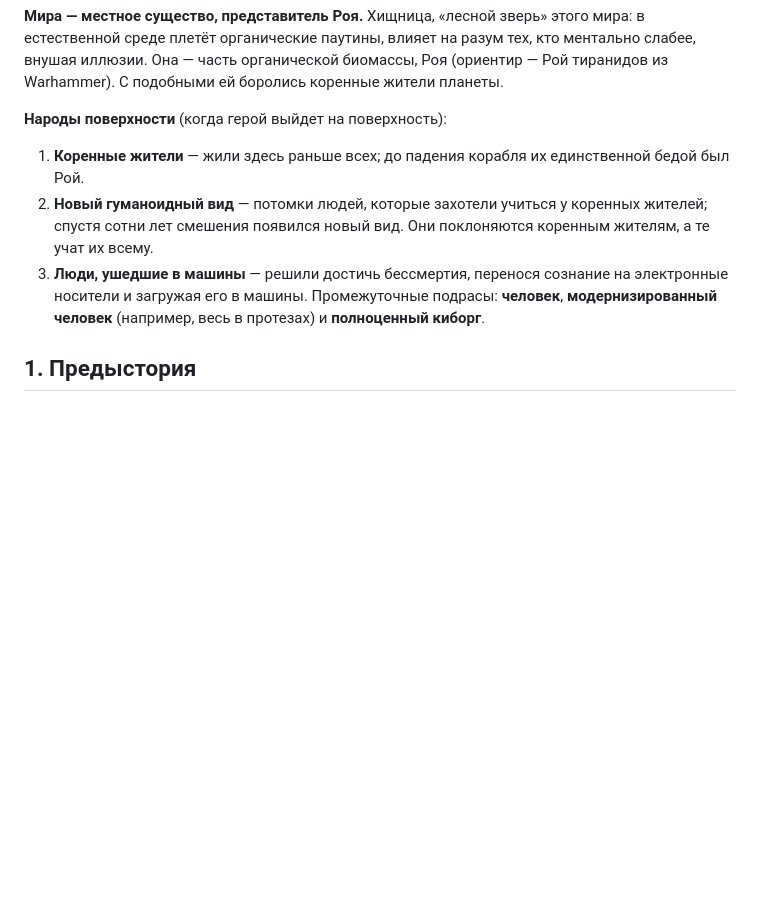
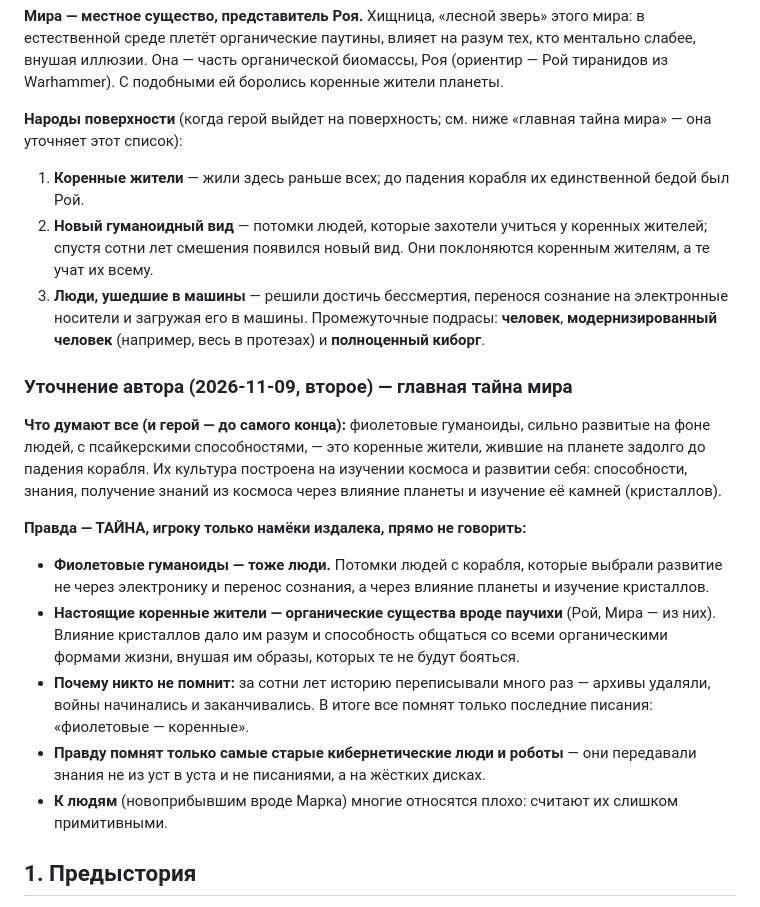
Before and after one commit to N1ck992/HoReCa-Baku, a Markdown page: abyss/docs/STORY.md, the part around the change. Rendered like a GitHub page; blank space fills up the shorter version.

Commit message:
Канон: главная тайна мира — кто настоящие коренные жители (№52)
Co-Authored-By: Claude Opus 5.5 <noreply@anthropic.com>
Claude-Session: https://claude.ai/code/session_01FTFKVZCwjBK7sPbpwkE4X1

```diff
--- a/abyss/docs/STORY.md
+++ b/abyss/docs/STORY.md
@@ -32,7 +32,7 @@
 Она — часть органической биомассы, Роя (ориентир — Рой тиранидов из Warhammer). С подобными ей
 боролись коренные жители планеты.
 
-**Народы поверхности** (когда герой выйдет на поверхность):
+**Народы поверхности** (когда герой выйдет на поверхность; см. ниже «главная тайна мира» — она уточняет этот список):
 
 1. **Коренные жители** — жили здесь раньше всех; до падения корабля их единственной бедой был Рой.
 2. **Новый гуманоидный вид** — потомки людей, которые захотели учиться у коренных жителей; спустя сотни
@@ -40,6 +40,26 @@
 3. **Люди, ушедшие в машины** — решили достичь бессмертия, перенося сознание на электронные носители и
    загружая его в машины. Промежуточные подрасы: **человек**, **модернизированный человек** (например,
    весь в протезах) и **полноценный киборг**.
+
+### Уточнение автора (2026-11-09, второе) — главная тайна мира
+
+**Что думают все (и герой — до самого конца):** фиолетовые гуманоиды, сильно развитые на фоне людей,
+с псайкерскими способностями, — это коренные жители, жившие на планете задолго до падения корабля.
+Их культура построена на изучении космоса и развитии себя: способности, знания, получение знаний из
+космоса через влияние планеты и изучение её камней (кристаллов).
+
+**Правда — ТАЙНА, игроку только намёки издалека, прямо не говорить:**
+
+- **Фиолетовые гуманоиды — тоже люди.** Потомки людей с корабля, которые выбрали развитие не через
+  электронику и перенос сознания, а через влияние планеты и изучение кристаллов.
+- **Настоящие коренные жители — органические существа вроде паучихи** (Рой, Мира — из них). Влияние
+  кристаллов дало им разум и способность общаться со всеми органическими формами жизни, внушая им
+  образы, которых те не будут бояться.
+- **Почему никто не помнит:** за сотни лет историю переписывали много раз — архивы удаляли, войны
+  начинались и заканчивались. В итоге все помнят только последние писания: «фиолетовые — коренные».
+- **Правду помнят только самые старые кибернетические люди и роботы** — они передавали знания не из
+  уст в уста и не писаниями, а на жёстких дисках.
+- **К людям** (новоприбывшим вроде Марка) многие относятся плохо: считают их слишком примитивными.
 
 ## 1. Предыстория
 
```
Also changed, not shown: abyss/docs/GDD-CHANGES.md (+1 -0 lines).
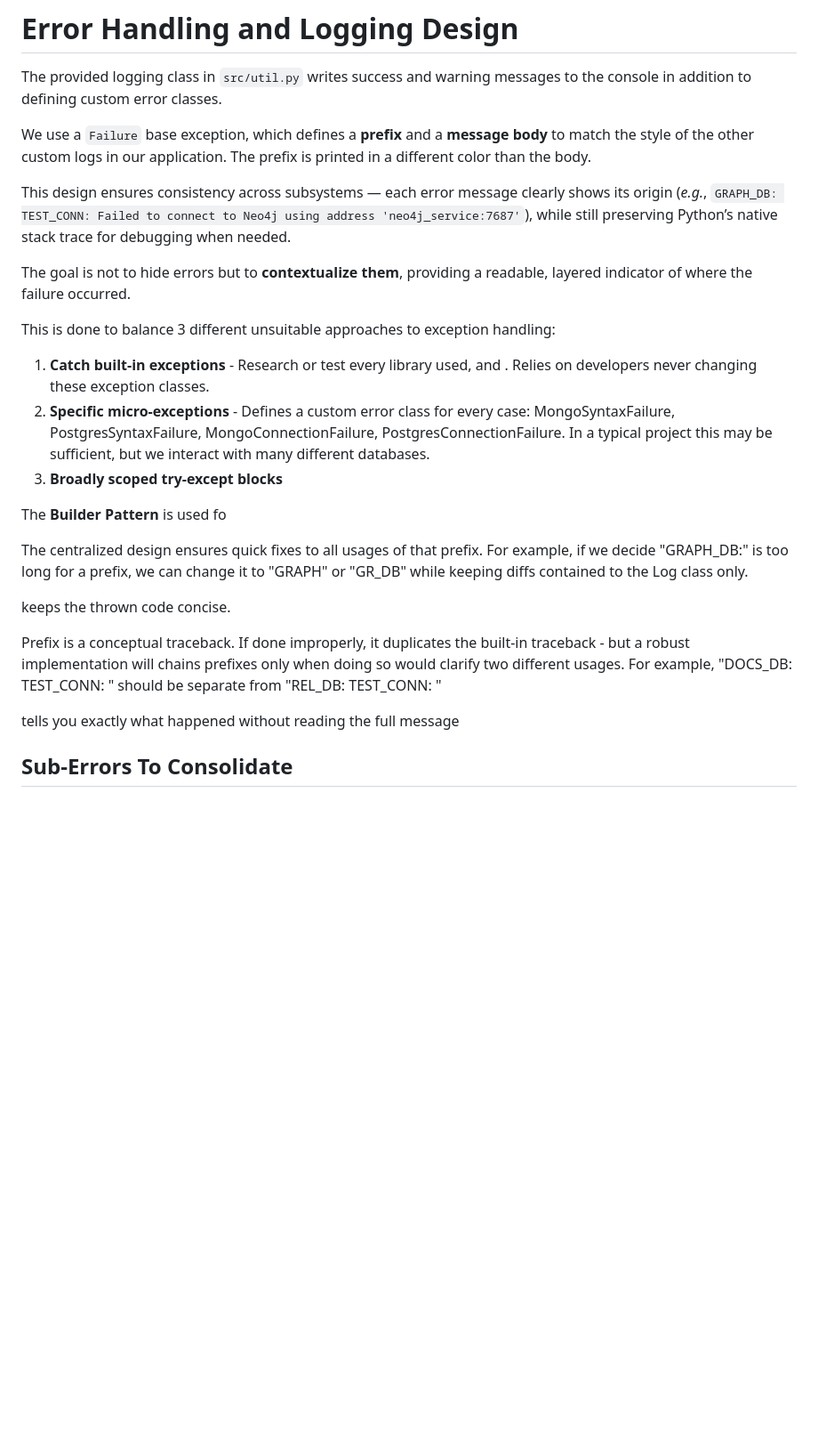
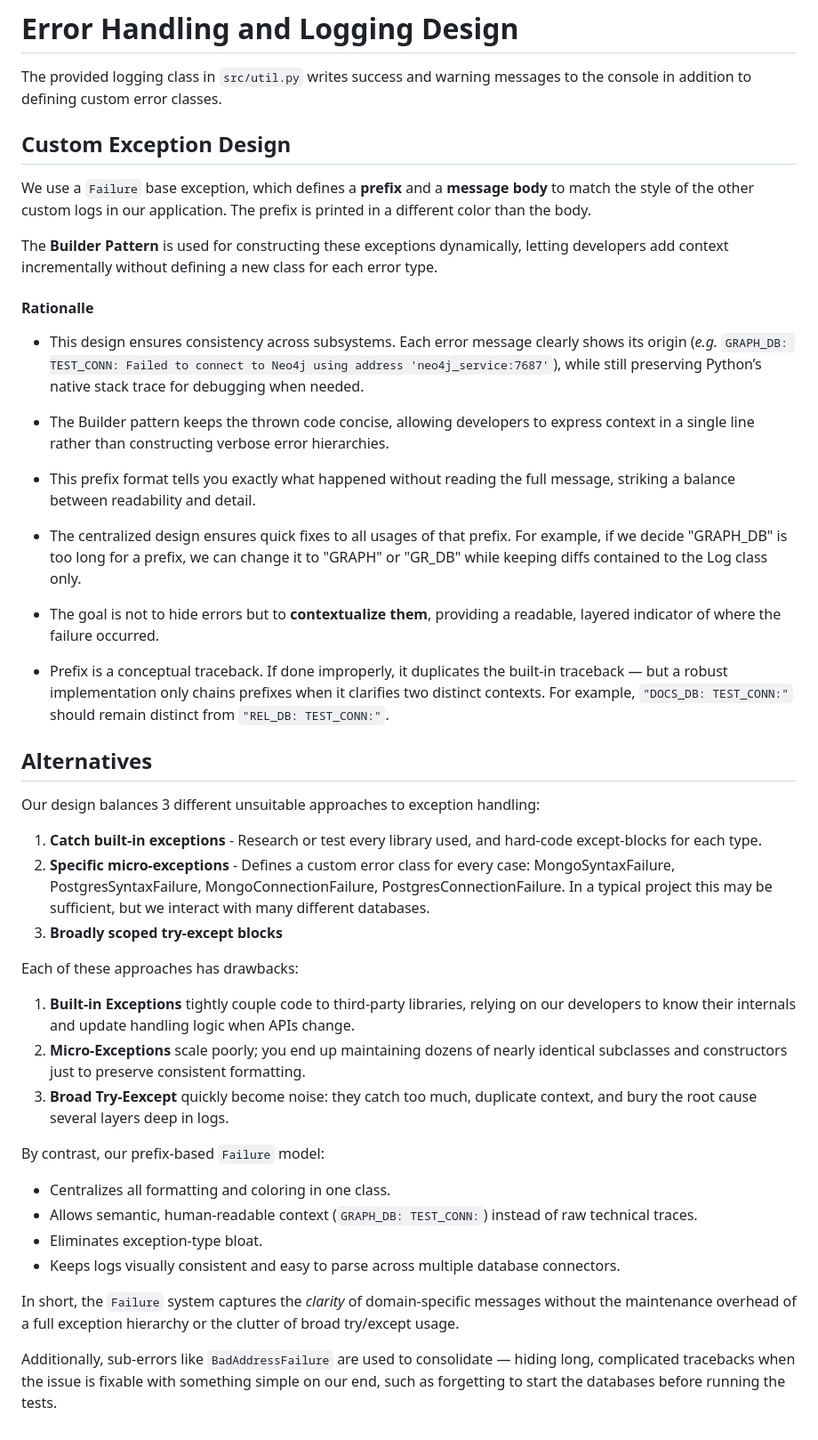
Before and after one commit to c0nap/dsci-capstone, a Markdown page: docs/code_style.md, the part around the change. Shown: that part at 89% size. Rendered like a GitHub page; blank space fills up the shorter version.

Commit message:
readme - draft more logging

```diff
--- a/docs/code_style.md
+++ b/docs/code_style.md
@@ -306,26 +306,45 @@ Planned usage (TODO):
 
 The provided logging class in `src/util.py` writes success and warning messages to the console in addition to defining custom error classes.
 
+## Custom Exception Design
+
 We use a `Failure` base exception, which defines a **prefix** and a **message body** to match the style of the other custom logs in our application. The prefix is printed in a different color than the body.
 
-This design ensures consistency across subsystems — each error message clearly shows its origin (_e.g._, `GRAPH_DB: TEST_CONN: Failed to connect to Neo4j using address 'neo4j_service:7687'`), while still preserving Python’s native stack trace for debugging when needed.
+The **Builder Pattern** is used for constructing these exceptions dynamically, letting developers add context incrementally without defining a new class for each error type.
 
-The goal is not to hide errors but to **contextualize them**, providing a readable, layered indicator of where the failure occurred.
 
-This is done to balance 3 different unsuitable approaches to exception handling:
-1. **Catch built-in exceptions** - Research or test every library used, and . Relies on developers never changing these exception classes.
+#### Rationalle
+
+- This design ensures consistency across subsystems. Each error message clearly shows its origin (_e.g._ `GRAPH_DB: TEST_CONN: Failed to connect to Neo4j using address 'neo4j_service:7687'`), while still preserving Python’s native stack trace for debugging when needed.
+
+- The Builder pattern keeps the thrown code concise, allowing developers to express context in a single line rather than constructing verbose error hierarchies.
+
+- This prefix format tells you exactly what happened without reading the full message, striking a balance between readability and detail.
+
+- The centralized design ensures quick fixes to all usages of that prefix. For example, if we decide "GRAPH_DB" is too long for a prefix, we can change it to "GRAPH" or "GR_DB" while keeping diffs contained to the Log class only.
+
+- The goal is not to hide errors but to **contextualize them**, providing a readable, layered indicator of where the failure occurred.
+
+- Prefix is a conceptual traceback. If done improperly, it duplicates the built-in traceback — but a robust implementation only chains prefixes when it clarifies two distinct contexts. For example, `"DOCS_DB: TEST_CONN:"` should remain distinct from `"REL_DB: TEST_CONN:"`.
+
+## Alternatives
+
+Our design balances 3 different unsuitable approaches to exception handling:
+1. **Catch built-in exceptions** - Research or test every library used, and hard-code except-blocks for each type.
 2. **Specific micro-exceptions** - Defines a custom error class for every case: MongoSyntaxFailure, PostgresSyntaxFailure, MongoConnectionFailure, PostgresConnectionFailure. In a typical project this may be sufficient, but we interact with many different databases.
 3. **Broadly scoped try-except blocks**
 
+Each of these approaches has drawbacks:
+1. **Built-in Exceptions** tightly couple code to third-party libraries, relying on our developers to know their internals and update handling logic when APIs change.
+2. **Micro-Exceptions** scale poorly; you end up maintaining dozens of nearly identical subclasses and constructors just to preserve consistent formatting.
+3. **Broad Try-Eexcept** quickly become noise: they catch too much, duplicate context, and bury the root cause several layers deep in logs.
 
-The **Builder Pattern** is used fo
+By contrast, our prefix-based `Failure` model:
+- Centralizes all formatting and coloring in one class.
+- Allows semantic, human-readable context (`GRAPH_DB: TEST_CONN:`) instead of raw technical traces.
+- Eliminates exception-type bloat.
+- Keeps logs visually consistent and easy to parse across multiple database connectors.
 
-The centralized design ensures quick fixes to all usages of that prefix. For example, if we decide "GRAPH_DB:" is too long for a prefix, we can change it to "GRAPH" or "GR_DB" while keeping diffs contained to the Log class only.
+In short, the `Failure` system captures the *clarity* of domain-specific messages without the maintenance overhead of a full exception hierarchy or the clutter of broad try/except usage.
 
-keeps the thrown code concise.
-
-Prefix is a conceptual traceback. If done improperly, it duplicates the built-in traceback - but a robust implementation will chains prefixes only when doing so would clarify two different usages. For example, "DOCS_DB: TEST_CONN: " should be separate from "REL_DB: TEST_CONN: "
-
-tells you exactly what happened without reading the full message
-
-## Sub-Errors To Consolidate
+Additionally, sub-errors like `BadAddressFailure` are used to consolidate — hiding long, complicated tracebacks when the issue is fixable with something simple on our end, such as forgetting to start the databases before running the tests.
```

### Work instruction:
Take every line from the data that contains the word "long".

### Answer box:
+- The centralized design ensures quick fixes to all usages of that prefix. For example, if we decide "GRAPH_DB" is too long for a prefix, we can change it to "GRAPH" or "GR_DB" while keeping diffs contained to the Log class only.
-The centralized design ensures quick fixes to all usages of that prefix. For example, if we decide "GRAPH_DB:" is too long for a prefix, we can change it to "GRAPH" or "GR_DB" while keeping diffs contained to the Log class only.
+Additionally, sub-errors like `BadAddressFailure` are used to consolidate — hiding long, complicated tracebacks when the issue is fixable with something simple on our end, such as forgetting to start the databases before running the tests.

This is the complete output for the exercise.